That rumor turned out to be true. One of the participants in those realistic games of war was my dad. His three months in Louisiana serving with the 21st Engineers involved intensive training for a leadership position in a combat environment, precipitated by the storm of events in Europe and Asia. The War Department ordered more than sixty-five thousand troops from various divisions and regiments of the U.S. Army to join this massive training operation. Tanks and other equipment lined the wide highways, and soldiers marched through busy towns and open fields. Occasionally, soldiers rode atop mule packs, which was a sight the residents of Rapides County, Louisiana, would never forget.

In Europe, meanwhile, German troops were not able to land in Britain—much to Hitler’s disappointment and Churchill’s relief. Its shores were highly fortified, and the use of radar there helped the military spot potential invaders who attempted to arrive by ship.

Churchill’s relief was short lived, however. Starting in July 1940, frustrated Germany sent its Luftwaffe bombers roaring through the sky to Britain, causing its terrified citizens to run repeatedly, week after week, into the safety of bomb shelters. Like crystal vases shattered by rocks, Britain’s factories, airports, homes, ports, and buildings were broken apart by German blitz bombs.

Significant events were also happening in Howard Peckham’s army career. In July, he received news that he had been promoted to major and would soon participate in a growing armored force.

This force, which moved on treads, had historic roots in the United States Cavalry, a force of mounted horsemen who galloped their way through America’s wars—starting with the Revolutionary War and ending during World War I. The Louisiana maneuvers, in which tanks had played an important role, had shown the need for a strong armored force within the army. Also, World War I had shown a horse cavalry to be impractical.

The War Department thus created sixteen armored divisions during World War II. It selected Fort Benning, Georgia, as the home base for the 2nd Armored Division, which was activated there on July 15, 1940.

Among the core units attached to the 2nd Armored Division was the 17th Armored Engineer Battalion, whose job was, among other tasks, to design and construct the pontoon bridges across which heavy armor would be driven. The officer appointed to command the 17th Armored Battalion at Fort Benning was Howard Peckham, and Fort Benning was the destination to which we drove in August 1940. In October 1941, about four weeks after his promotion to lieutenant colonel, Howard Peckham was detailed to the General Staff Corps as Assistant Chief of Staff, G-3, of the 2ndArmored Division. As G-3, he was concerned with the dual functions of planning and operations.
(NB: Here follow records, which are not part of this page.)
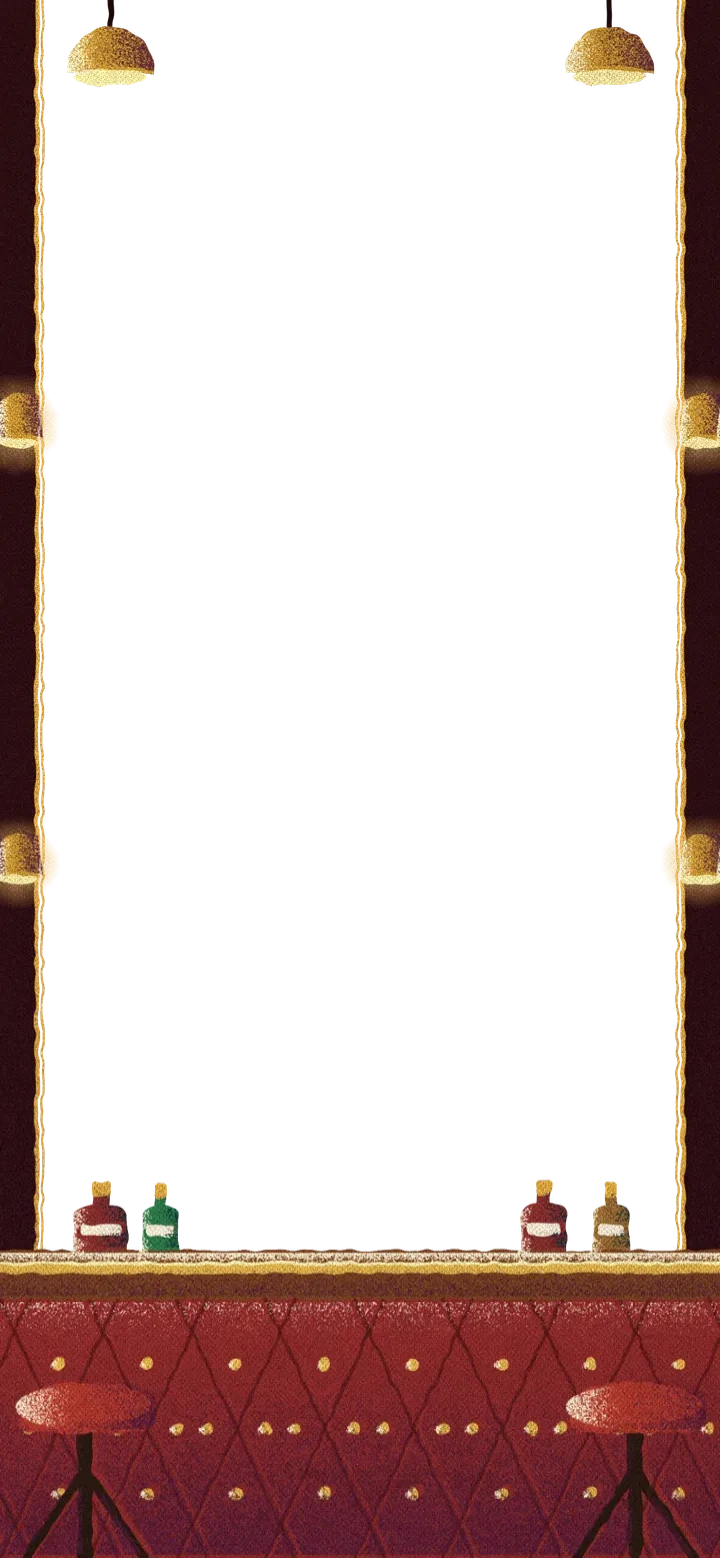
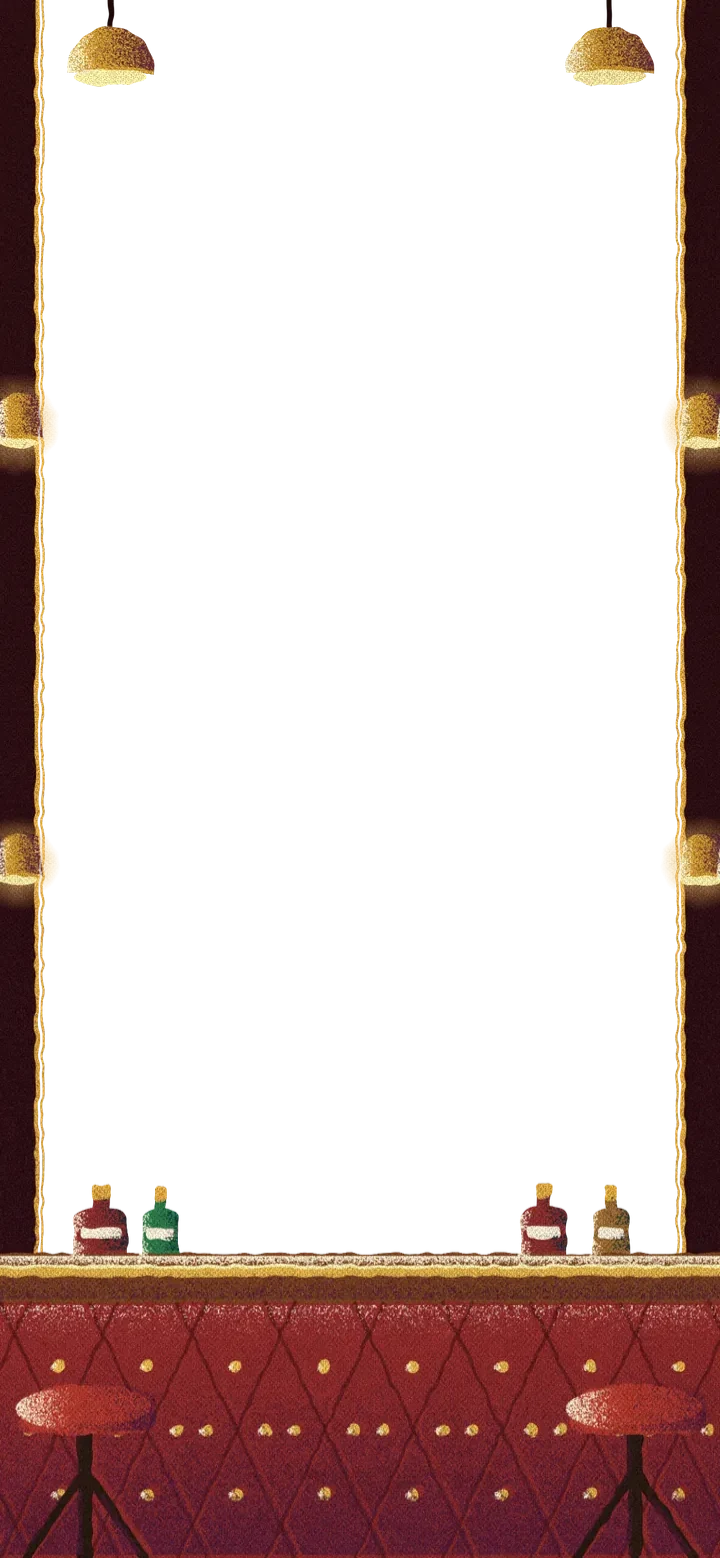
Mi bar y Clásico a la altura del marco del Tiki
Claude-Session: https://claude.ai/code/session_01EMXnAxq4LMvieSwDYu5mi1

diff --git a/sw.js b/sw.js
@@ -1,4 +1,4 @@
-const C='tragos-v25';
+const C='tragos-v26';
 const FILES=['./','./index.html','./manifest.webmanifest','./icon-192.png','./icon-512.png','./icon-180.png','./assets/Ruina.ttf',
  ...['mi','tiki','clasico'].flatMap(b=>[0,1,2,3].map(f=>`./assets/marco/${b}_${f}.webp`)),
  ...['old-fashioned','mai-tai','pina-colada','painkiller','jungle-bird','daiquiri','negroni','margarita','martini','manhattan','mojito','aperol-spritz','whiskey-sour','espresso-martini','fernet-coca','cynar-pomelo','gancia-sprite'].map(d=>`./assets/drinks/${d}.webp`)];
In the following month, the last peacetime maneuvers for the division were held in the Carolinas. In Patton: A Study in Command, H. Essame writes that in an exercise in North Carolina, “Patton and the 2nd Armored Division completely outshone all others.”

In spite of the preparedness of the 2nd Armored Division, no one at Fort Benning was prepared for the startling events that occurred on the otherwise peaceful Sunday of December 7, 1941—especially not the wives and children.My mother was the first member of our family to hear the news. She had been listening to the radio when an announcer interrupted her program with a shocking report—the Japanese had made a sneak attack on America at Pearl Harbor in Hawaii.

Soon after the attack, the post commander (Omar Bradley) ordered troops from Benning to guard the bridges and electrical generating plants throughout Georgia.

Fears of sabotage or enemy attacks also resulted in the enforcement of air raid drills. When we heard sirens at night indicating that a drill was about to begin, Dad would often call out to my brother and me. “Turn off the lights!” he would shout. Like busy squirrels hunting for acorns, we would rush from room to room to check that they were all off. Then we would sit quietly in the bleak darkness of our home, as though sitting in a cave, until the signal came on again to indicate that the drill had ended.

[It’s interesting to note that George Patton served under Omar Bradley at Ft. Benning. As the war progressed, it would be the other way around.]

 Patch of the 2nd Armored Division worn by my father and the other men of the division.